The Learning Process Amid Diversities

By Jean-Pierre Sighé




The task of finding the right Tango teacher begins as the inviting door of discovery opens to the Tango student. Hopefully, this teacher makes the journey a pleasurable experience. The relationship is of huge importance. Just as in other relationships, trust is the key ingredient. The student will be guided by what he/she sees. No theory or claim would actually supplant the ability of the teacher to dance. The student should ask questions. Does the teacher have good posture and good balance; does she exhibit a refined sense of esthetics? Does the teacher project an ease in executing various figures or elements? Positive answers to these questions imply that the teacher was well trained and, therefore, could be trusted to pass on the information received.

At some point in the learning process, the student will encounter differences or nuances on a variety of points and subjects from other sources. In the world of Tango, this is predictable. Some instructors delve into the “teaching role” too soon and too carelessly before they themselves have gone through patient learning. The sudden explosion of Tango on the international scene has generated a lot of interest; therefore the temptation to teach is all too obvious. In addition, given that Tango is not a science, the terminology or the general lexicon is not always in perfect synch. Words are constantly created (justifiably so in may instances) to accommodate new discoveries and new techniques. The risk of confusion and misinformation significantly increases as weeks and months go by. What could aid in keeping the student grounded, focused and properly coached on this journey destined to last a lifetime?

Let me speak from personal experience.
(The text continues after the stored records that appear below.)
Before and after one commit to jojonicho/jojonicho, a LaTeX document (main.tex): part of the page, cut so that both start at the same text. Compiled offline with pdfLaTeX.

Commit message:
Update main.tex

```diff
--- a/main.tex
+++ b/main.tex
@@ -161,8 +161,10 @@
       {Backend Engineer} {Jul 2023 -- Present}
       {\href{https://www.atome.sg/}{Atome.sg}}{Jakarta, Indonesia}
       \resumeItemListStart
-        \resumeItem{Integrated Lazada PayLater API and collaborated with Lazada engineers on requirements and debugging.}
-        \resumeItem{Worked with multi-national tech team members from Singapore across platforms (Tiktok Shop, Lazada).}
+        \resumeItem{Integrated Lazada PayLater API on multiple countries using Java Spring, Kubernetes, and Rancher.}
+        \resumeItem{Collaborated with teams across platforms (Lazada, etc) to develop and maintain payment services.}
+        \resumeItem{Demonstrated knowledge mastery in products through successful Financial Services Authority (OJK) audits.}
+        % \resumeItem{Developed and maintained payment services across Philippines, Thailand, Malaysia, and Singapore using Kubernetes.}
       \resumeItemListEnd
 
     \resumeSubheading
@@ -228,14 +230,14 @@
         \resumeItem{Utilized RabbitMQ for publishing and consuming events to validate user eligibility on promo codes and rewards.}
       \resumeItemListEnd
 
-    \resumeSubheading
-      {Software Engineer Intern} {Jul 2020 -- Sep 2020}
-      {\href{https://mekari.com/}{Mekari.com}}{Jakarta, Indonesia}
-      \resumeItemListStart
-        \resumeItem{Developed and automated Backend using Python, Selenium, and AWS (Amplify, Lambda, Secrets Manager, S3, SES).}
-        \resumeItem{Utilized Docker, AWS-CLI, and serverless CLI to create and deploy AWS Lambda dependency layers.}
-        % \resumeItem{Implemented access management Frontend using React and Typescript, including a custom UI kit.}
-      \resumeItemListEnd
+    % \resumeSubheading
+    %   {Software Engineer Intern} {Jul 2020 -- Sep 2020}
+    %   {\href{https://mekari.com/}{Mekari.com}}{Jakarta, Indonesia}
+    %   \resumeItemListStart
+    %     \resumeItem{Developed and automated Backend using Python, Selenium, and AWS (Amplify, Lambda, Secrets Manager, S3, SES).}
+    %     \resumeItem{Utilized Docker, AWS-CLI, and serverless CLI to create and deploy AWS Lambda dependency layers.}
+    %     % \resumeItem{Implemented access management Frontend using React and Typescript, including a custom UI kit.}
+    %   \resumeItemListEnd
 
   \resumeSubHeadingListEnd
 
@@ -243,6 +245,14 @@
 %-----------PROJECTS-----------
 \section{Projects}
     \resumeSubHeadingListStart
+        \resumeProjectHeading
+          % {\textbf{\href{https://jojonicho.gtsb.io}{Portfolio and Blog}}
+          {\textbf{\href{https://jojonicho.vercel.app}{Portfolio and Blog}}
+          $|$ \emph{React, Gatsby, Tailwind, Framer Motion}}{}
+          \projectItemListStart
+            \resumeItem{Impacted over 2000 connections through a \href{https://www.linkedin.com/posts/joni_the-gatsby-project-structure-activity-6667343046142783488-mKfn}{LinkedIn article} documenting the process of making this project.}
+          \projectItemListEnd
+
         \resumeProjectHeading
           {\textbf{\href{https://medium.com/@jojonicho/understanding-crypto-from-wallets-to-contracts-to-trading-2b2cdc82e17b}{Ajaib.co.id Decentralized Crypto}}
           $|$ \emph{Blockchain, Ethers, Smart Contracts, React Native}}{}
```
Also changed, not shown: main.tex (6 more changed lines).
Once the student has found his/her teacher with the guidance of the criteria on the ability of such teacher to dance as I mentioned earlier, I would recommend staying with that teacher for a good amount of time (three to six months). Changing instructors early on could result in confusing directions. The foundation or technique is the first gem to acquire - good posture, balance, being on our axis and walking with ease. Proper foundation will guarantee smooth learning, as the thirst for more Tango moves is awakened. The same is true with the general Tango lexicon. I here assume that the teacher would be attached to the roots of Tango and will communicate the importance of revealing the Argentinean culture with all its reality. This implies that the genesis of Tango is approached with sincerity in relationship with its African roots. The psychology of Tango itself will be better absorbed if understood in its historical perspective. Reading about the Argentinean culture and being curious about its foundation will undoubtedly help.

By the time the student checks the scene for additional instruction, he/she should be in the position to absorb any new information from other teachers and easily adapt it to the acquired knowledge. At this stage, no new information shall destroy the basic technique of walking, balance or good posture. A student’s natural common sense will arise as new Tango experiences open the mind’s windows to different perspectives. Many figures will be taught. They will all be pretty and attractive for the simple reason that they were put together by those who had the patience and stamina to acquire the know-how. In fact, the goal of any teacher should be to take the student to that place where they too would be able to create their own figures and combinations.

On the other hand, improper technique will - little by little - put the student in the league of mediocre dancers, confiscating the ability to comprehend figures or moves, let alone creating or inventing them. Tango’s beauty of flow resides in the clear understanding of the basic geometry of the dance. This geometry is part and parcel of the basic technique of the foundation. To learn properly is to give oneself the life-long fun of dancing Tango. The Tango Masters always state that “each Tango dance is different”. It is true. But it is only true if one has entered the league of the kind of dancers who are capable of invention and innovation.

Good dancers will always have a specific touch or note that makes them look different. However, they will all share something in common: Good posture, balance and elegance. These are the fruits of their diligent learning from a strong foundation right when they started. It is a painful experience to go back and unlearn or undo bad habits. I have seen it in other people’s misfortune. I was lucky to find good instruction from the start. Later on, learning from a variety of teachers just made my personal sailing a continuous pleasure. This is my wish for every student embarking on Tango’s fantastic journey. May your Tango embrace come from the place of gathering.



© April 2009